Among other criticism, Ms. McVay Hughes said the federal officials are being
unrealistic about the potential danger within apartments. For example, she said,
the plan does not consider hazardous material found beneath beds to pose a
serious threat, while parents know that children love to hide there.
The plan was also criticized because it raises the possibility that if asbestos
or lead is discovered without slag wool present, the owners or occupants will be
left to clean up the hazards without help from the government. And because the
sampling program is voluntary, concerns were raised that the potential liability
could keep building owners from participating.
E. Timothy Oppelt, the acting assistant administrator for research and
development for the environmental agency and the interim chairman of the
technical panel, acknowledged that some landlords might not take part if they
knew they might be stuck paying for a cleanup. But he said others might see the
possibility of getting a clean bill of health as a selling point.
Such problems are unavoidable, Mr. Oppelt said. "There are people in the
community who think we should come in with jackboots and tell people they must
do this and must do that, but we're not going to do that," Mr. Oppelt said.
Mr. Oppelt said 150 buildings in Lower Manhattan and Brooklyn will form a
spatially balanced sample, a technique used for testing environmental conditions
on lakes, rivers and streams. Some of them may have been cleaned in the 2002
voluntary program, in which 4,100 apartments below Canal Street in Lower
Manhattan were scrubbed, but most were not cleaned professionally.
Officials expect to spend five months or more trying to enlist enough building

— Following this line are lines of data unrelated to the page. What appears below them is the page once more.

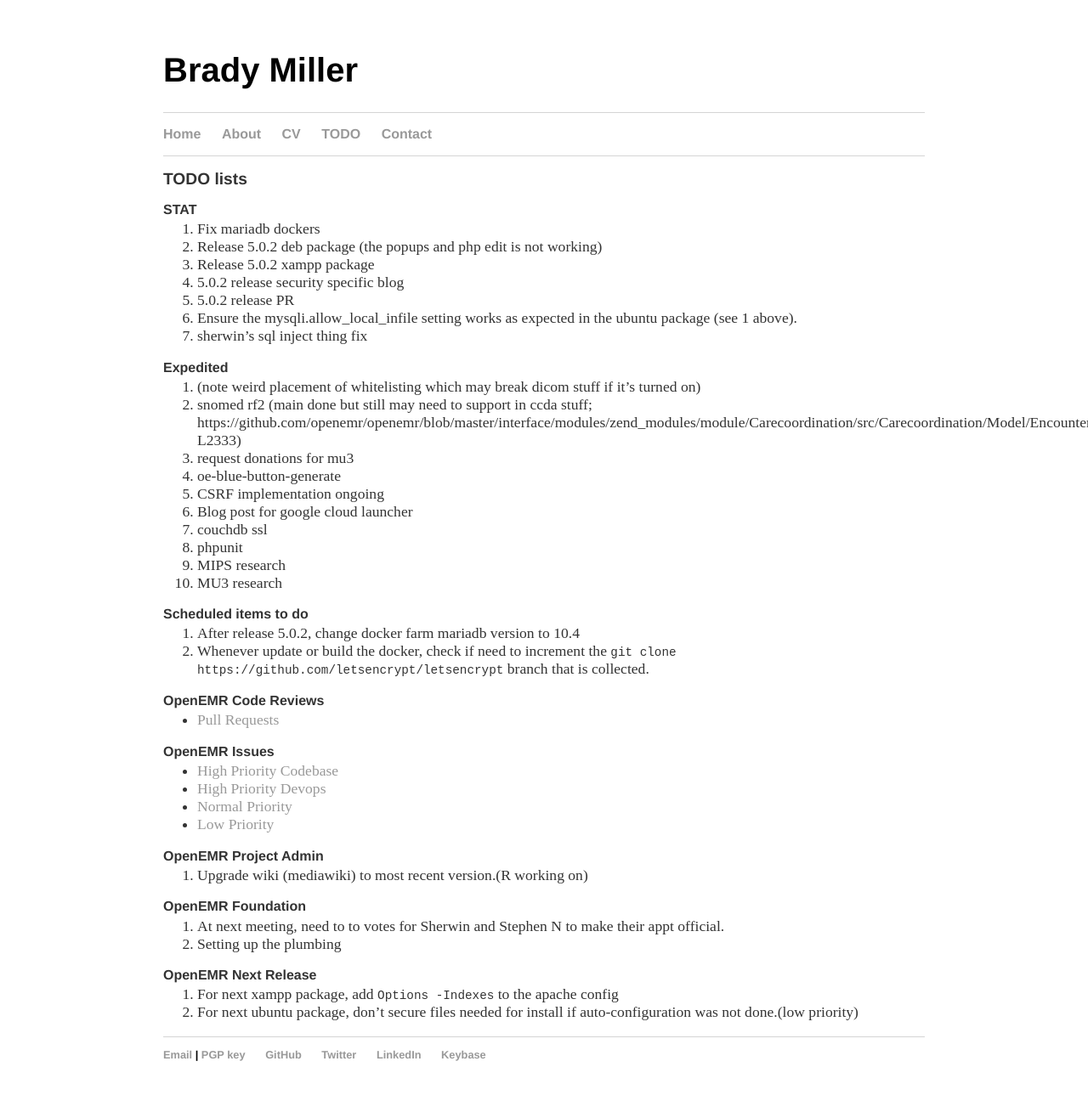
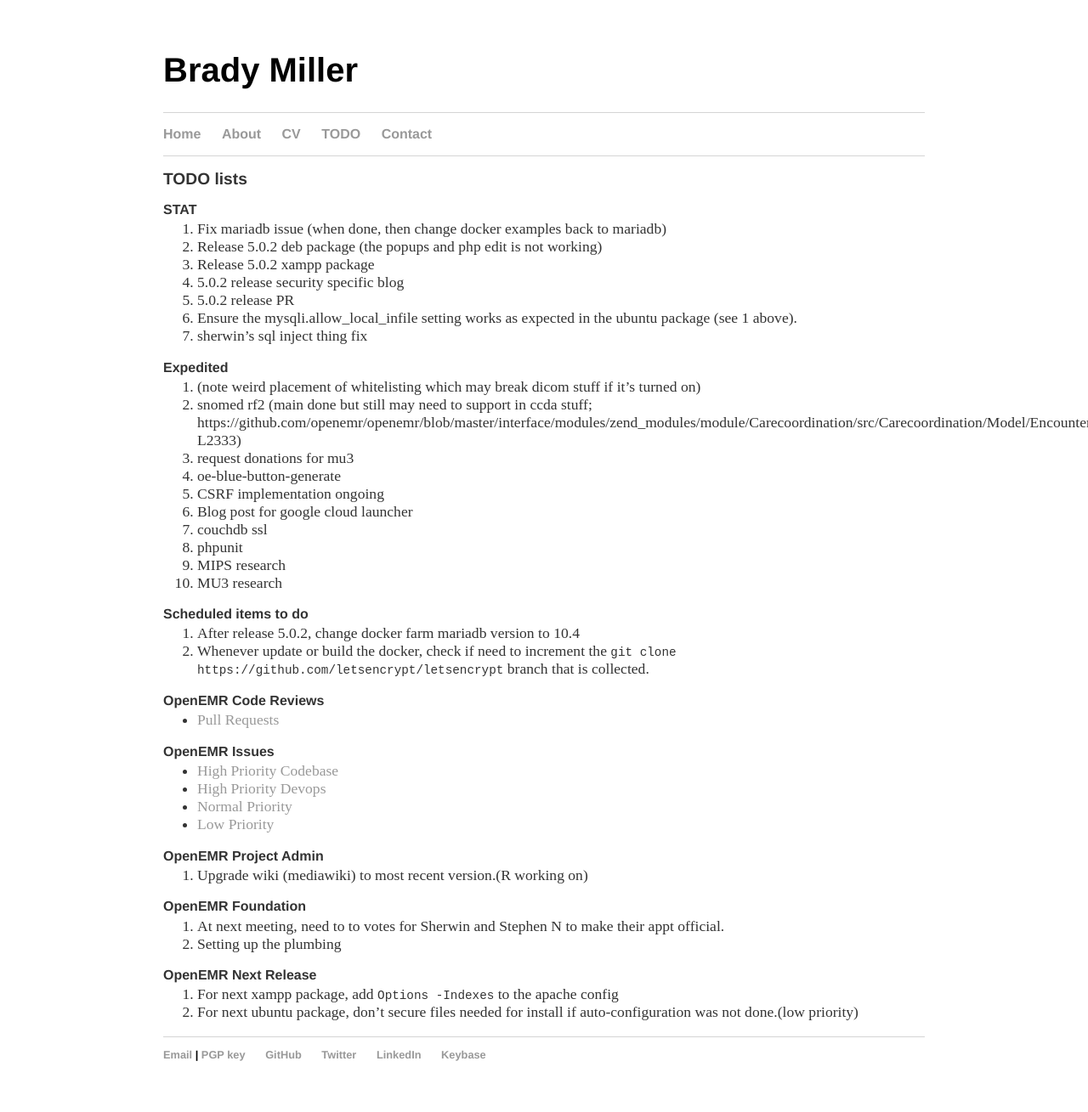
Before and after one commit to bradymiller/bradymiller.github.io, a Jekyll site: the page built from todo/index.md, in a window 1280 px wide. Shown: the whole page at 85% size. Built offline with Jekyll 4.4.1, drawn with Linux system fonts in a browser that asks for light colours; our own code applies the rules of GitHub Pages for plain Markdown files.

Commit message:
Update index.md

```diff
--- a/todo/index.md
+++ b/todo/index.md
@@ -4,7 +4,7 @@
 ## TODO lists
 
 ### STAT
-1. Fix mariadb dockers
+1. Fix mariadb issue (when done, then change docker examples back to mariadb)
 1. Release 5.0.2 deb package (the popups and php edit is not working)
 1. Release 5.0.2 xampp package
 1. 5.0.2 release security specific blog
```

owners. If the sample falls below 120 buildings, it will be considered
unreliable and will throw the results of the study into question.
If the sampling shows extensive contamination far from ground zero, the testing
area may have to be expanded, Mr. Oppelt said.
Officials said they did not know how much of the area to be sampled might still
be contaminated. But in the 2002 cleanup program, levels of asbestos that
exceeded acceptable standards were found in only 1 percent of the homes tested.
David M. Newman, an industrial hygienist who is a member of the expert panel,
said the current plan is a significant improvement over the 2002 cleanup but
still falls short of settling, once and for all, the extent of the hazards from
The draft plan will be discussed at a hearing of the technical panel on May 24.
Copyright 2005 The New York Times Company
FAIR USE NOTICE
This article contains copyrighted material, the use of which has not always been
specifically authorized by the copyright owner. I am making such material available in my
efforts to advance understanding of democracy, economic, environmental, human rights,
political, scientific, and social justice issues, among others. I believe this constitutes
a 'fair use' of any such copyrighted material as provided for in section 107 of the US
Copyright Law. In accordance with Title 17 U.S.C. Section 107,
the material in this article is distributed without profit for research and educational
Take me back to learn more